What: Adrian Emberley, #152 ‘mingled with all kinds of colours
When: Now – Feb 11 (see gallery hours)
Where: FAB Gallery
Can a modest art exhibition speak to the colossal cultural practice of painting? How do we parse through colour and line to form meaningful impressions?
These are some of the questions proposed by #152 ‘mingled with all kinds of colours,’ Adrian Emberley’s final visual presentation for the degree of Master of Fine Arts in Painting. The exhibition, which runs in FAB Gallery until February 11, balances keen attention to the formal elements of colour, line, and scale with an exploratory journey through the medium of painting.
Emberley describes his work as a space of play, believing the intangible nature of colour facilitates more imaginative engagement from viewers.
“I think about a child or even a young person and think: how do you get that feeling and that kind of sensibility going on in yourself? One way I approach that is through color,” Emberley says. “I think color can allow us to think a little more freely and to see things in different ways. It can be very abstract in a sense because it’s not material. You have building blocks in front of you and you can change them around and do your thing. (Colours) are very visual (and create) more of an eye-to-brain connection.”
Highlighting the exhibition is a set of 20 drawings rendered in a mix of acrylic, ink, pencil crayon, and watercolour on paper titled Jenny and Jasper driving along. While Emberley explains the images were are not originally intended to be read sequentially, their placement in the gallery as two rows of 10 suggests otherwise, by invoking the formal conventions of a graphic novel. The series features the eponymous Jenny and Jasper navigating fantastic landscapes of vibrant colour, dizzying shapes, and historic newsprint in a winged car.

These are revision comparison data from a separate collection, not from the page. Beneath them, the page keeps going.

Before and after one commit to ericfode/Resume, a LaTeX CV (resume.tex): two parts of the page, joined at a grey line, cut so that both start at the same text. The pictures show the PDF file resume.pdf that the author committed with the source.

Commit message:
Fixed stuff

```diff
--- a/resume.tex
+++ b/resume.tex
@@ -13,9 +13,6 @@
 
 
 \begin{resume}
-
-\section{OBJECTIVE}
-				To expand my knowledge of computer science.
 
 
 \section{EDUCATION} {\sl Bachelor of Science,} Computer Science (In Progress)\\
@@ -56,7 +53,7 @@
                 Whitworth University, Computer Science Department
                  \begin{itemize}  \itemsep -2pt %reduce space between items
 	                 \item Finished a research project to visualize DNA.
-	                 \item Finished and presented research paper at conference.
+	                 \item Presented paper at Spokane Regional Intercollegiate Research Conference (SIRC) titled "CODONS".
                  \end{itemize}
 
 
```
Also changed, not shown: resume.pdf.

Emberley’s early interest in Surrealism and Automatism led him to develop the Jasper character, which serves as a kind of avatar through which to situate viewers within each image. The artist explains that his process for producing this series often consisted of allowing chance to guide his hand.
“It’s a very intuitive creative ongoing process,” Emberley adds. “Sometimes I might be drawing and do something just by accident and I’ll make a mark. I might come into the studio again and think: what if I take that and do something? That’s where a lot of this play with form has come.”

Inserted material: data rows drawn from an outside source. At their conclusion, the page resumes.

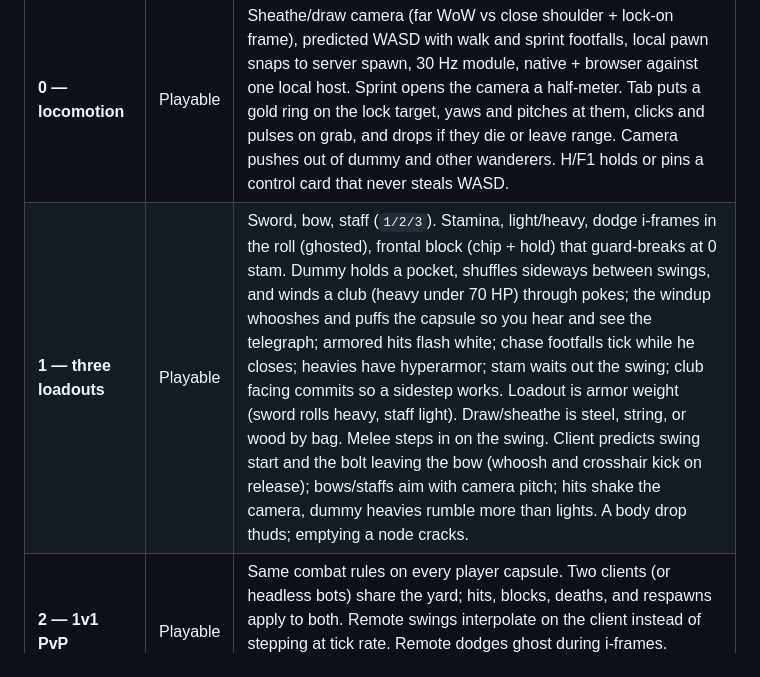
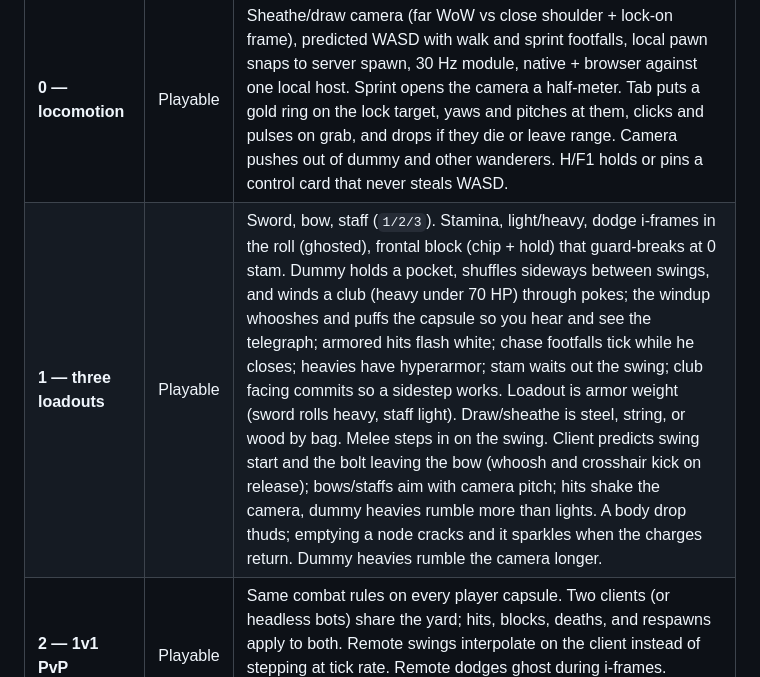
Before and after one commit to antonybstack/unbound, a Markdown page: docs/VISION.md, the part around the change. Rendered like a GitHub page.

Commit message:
Note node respawn sparkle and dummy-heavy rumble in the slice bar.

```diff
--- a/docs/VISION.md
+++ b/docs/VISION.md
@@ -127,7 +127,7 @@ An MMO is a studio. A yard that feels right is a side project.
 | Slice | Status | Bar |
 |---|---|---|
 | **0 — locomotion** | Playable | Sheathe/draw camera (far WoW vs close shoulder + lock-on frame), predicted WASD with walk and sprint footfalls, local pawn snaps to server spawn, 30 Hz module, native + browser against one local host. Sprint opens the camera a half-meter. Tab puts a gold ring on the lock target, yaws and pitches at them, clicks and pulses on grab, and drops if they die or leave range. Camera pushes out of dummy and other wanderers. H/F1 holds or pins a control card that never steals WASD. |
-| **1 — three loadouts** | Playable | Sword, bow, staff (`1/2/3`). Stamina, light/heavy, dodge i-frames in the roll (ghosted), frontal block (chip + hold) that guard-breaks at 0 stam. Dummy holds a pocket, shuffles sideways between swings, and winds a club (heavy under 70 HP) through pokes; the windup whooshes and puffs the capsule so you hear and see the telegraph; armored hits flash white; chase footfalls tick while he closes; heavies have hyperarmor; stam waits out the swing; club facing commits so a sidestep works. Loadout is armor weight (sword rolls heavy, staff light). Draw/sheathe is steel, string, or wood by bag. Melee steps in on the swing. Client predicts swing start and the bolt leaving the bow (whoosh and crosshair kick on release); bows/staffs aim with camera pitch; hits shake the camera, dummy heavies rumble more than lights. A body drop thuds; emptying a node cracks. |
+| **1 — three loadouts** | Playable | Sword, bow, staff (`1/2/3`). Stamina, light/heavy, dodge i-frames in the roll (ghosted), frontal block (chip + hold) that guard-breaks at 0 stam. Dummy holds a pocket, shuffles sideways between swings, and winds a club (heavy under 70 HP) through pokes; the windup whooshes and puffs the capsule so you hear and see the telegraph; armored hits flash white; chase footfalls tick while he closes; heavies have hyperarmor; stam waits out the swing; club facing commits so a sidestep works. Loadout is armor weight (sword rolls heavy, staff light). Draw/sheathe is steel, string, or wood by bag. Melee steps in on the swing. Client predicts swing start and the bolt leaving the bow (whoosh and crosshair kick on release); bows/staffs aim with camera pitch; hits shake the camera, dummy heavies rumble more than lights. A body drop thuds; emptying a node cracks and it sparkles when the charges return. Dummy heavies rumble the camera longer. |
 | **2 — 1v1 PvP** | Playable | Same combat rules on every player capsule. Two clients (or headless bots) share the yard; hits, blocks, deaths, and respawns apply to both. Remote swings interpolate on the client instead of stepping at tick rate. Remote dodges ghost during i-frames. Remote walk/sprint, windup, and draw are audible at range. Respawn has a short walk-out grace. |
 | **3 — a character that persists** | Playable | `character` row keeps XP/name/loadout across disconnect. Client stores the STDB access token so a relaunch is the same wanderer with the same bag. Skills go up when you land hits (level-up toast). HUD shows XP into the current level. Sheathed `E` gathers wood/ore into Gathering. |
 
```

The worlds of Jenny and Jasper are not exclusively abstract. Many consciously make visible the cultural practices surrounding painting and visual arts in general. In a nod to his background in Art History, Emberley visually cites a portion of a scene by Dutch painter Jan van Goyen. Here Jenny and Jasper are both spectators and active participants in the image before them. Two other pieces take as their backdrop pages from 1950s and ’60s newspapers featuring cartoons and articles on the Canadian art world. Given its visual exploration of formal elements, history, and discourse in painting, Jenny and Jasper driving along has been rightly described by a fellow artist as “a journey of looking for painting.”

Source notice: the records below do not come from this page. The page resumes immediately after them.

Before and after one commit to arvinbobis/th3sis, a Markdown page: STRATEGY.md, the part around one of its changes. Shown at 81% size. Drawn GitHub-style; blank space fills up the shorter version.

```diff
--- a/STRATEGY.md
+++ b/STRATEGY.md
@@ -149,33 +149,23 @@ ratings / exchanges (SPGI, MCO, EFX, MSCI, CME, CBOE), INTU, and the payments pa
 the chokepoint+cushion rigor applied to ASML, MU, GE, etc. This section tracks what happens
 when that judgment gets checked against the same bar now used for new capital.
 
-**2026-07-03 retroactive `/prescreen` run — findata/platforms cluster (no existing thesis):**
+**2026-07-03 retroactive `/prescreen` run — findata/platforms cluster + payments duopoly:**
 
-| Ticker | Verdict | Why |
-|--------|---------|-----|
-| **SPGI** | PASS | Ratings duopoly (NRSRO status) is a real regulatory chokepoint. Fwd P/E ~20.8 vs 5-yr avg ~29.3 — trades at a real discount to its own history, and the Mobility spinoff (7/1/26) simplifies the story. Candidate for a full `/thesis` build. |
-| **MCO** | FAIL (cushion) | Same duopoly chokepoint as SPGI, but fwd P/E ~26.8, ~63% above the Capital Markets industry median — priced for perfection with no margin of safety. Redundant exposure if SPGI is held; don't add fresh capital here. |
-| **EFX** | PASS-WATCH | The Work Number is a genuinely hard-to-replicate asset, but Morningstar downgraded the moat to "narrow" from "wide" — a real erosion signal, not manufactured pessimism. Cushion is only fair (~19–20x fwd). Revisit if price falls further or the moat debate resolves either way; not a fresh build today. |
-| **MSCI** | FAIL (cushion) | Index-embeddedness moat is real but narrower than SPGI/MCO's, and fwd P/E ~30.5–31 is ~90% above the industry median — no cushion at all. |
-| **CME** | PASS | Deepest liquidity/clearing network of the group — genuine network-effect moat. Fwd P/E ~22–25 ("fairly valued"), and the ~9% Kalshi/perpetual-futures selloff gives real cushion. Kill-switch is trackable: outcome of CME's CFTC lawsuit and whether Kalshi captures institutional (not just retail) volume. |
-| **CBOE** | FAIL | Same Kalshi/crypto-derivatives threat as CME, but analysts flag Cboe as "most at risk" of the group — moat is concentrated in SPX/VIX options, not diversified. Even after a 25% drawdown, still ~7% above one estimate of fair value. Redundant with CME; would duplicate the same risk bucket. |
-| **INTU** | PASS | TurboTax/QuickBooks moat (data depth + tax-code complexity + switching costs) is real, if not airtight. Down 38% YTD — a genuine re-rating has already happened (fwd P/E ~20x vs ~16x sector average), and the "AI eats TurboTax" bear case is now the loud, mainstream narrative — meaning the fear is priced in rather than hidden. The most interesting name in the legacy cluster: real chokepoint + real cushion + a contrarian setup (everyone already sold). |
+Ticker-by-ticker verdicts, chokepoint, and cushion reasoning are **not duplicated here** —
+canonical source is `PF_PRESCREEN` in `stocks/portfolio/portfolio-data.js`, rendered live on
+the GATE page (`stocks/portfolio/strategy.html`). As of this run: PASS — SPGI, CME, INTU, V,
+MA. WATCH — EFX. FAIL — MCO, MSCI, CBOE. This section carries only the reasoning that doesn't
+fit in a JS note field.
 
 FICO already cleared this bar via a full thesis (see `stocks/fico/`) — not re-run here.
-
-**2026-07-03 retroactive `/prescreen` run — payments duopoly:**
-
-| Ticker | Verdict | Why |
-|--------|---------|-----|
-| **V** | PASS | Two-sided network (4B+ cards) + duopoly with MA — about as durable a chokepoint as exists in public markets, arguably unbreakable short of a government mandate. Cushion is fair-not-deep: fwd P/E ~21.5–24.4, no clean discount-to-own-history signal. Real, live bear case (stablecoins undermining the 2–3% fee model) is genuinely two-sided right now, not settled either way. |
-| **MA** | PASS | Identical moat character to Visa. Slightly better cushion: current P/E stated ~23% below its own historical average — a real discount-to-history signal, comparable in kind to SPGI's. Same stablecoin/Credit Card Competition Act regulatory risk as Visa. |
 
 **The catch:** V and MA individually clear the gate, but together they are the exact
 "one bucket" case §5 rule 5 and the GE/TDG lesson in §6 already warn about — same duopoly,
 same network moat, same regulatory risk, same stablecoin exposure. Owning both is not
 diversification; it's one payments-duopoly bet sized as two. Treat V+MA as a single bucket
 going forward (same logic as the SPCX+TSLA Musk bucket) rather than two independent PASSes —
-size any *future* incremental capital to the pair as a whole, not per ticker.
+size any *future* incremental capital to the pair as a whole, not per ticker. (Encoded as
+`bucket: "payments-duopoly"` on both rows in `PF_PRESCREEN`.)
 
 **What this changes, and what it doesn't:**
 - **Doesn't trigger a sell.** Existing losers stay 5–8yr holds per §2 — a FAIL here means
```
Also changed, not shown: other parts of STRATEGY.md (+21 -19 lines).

Is painting ever found? A quirky house-like structure — perhaps a museum or gallery— on the last drawing imbues the series with a sense of direction: a final destination. Yet upon closer inspection, viewers will note that the journey is not quite over; a subtle stretch of road on the right points to continuity beyond what the image can reveal.
Additional gallery photos: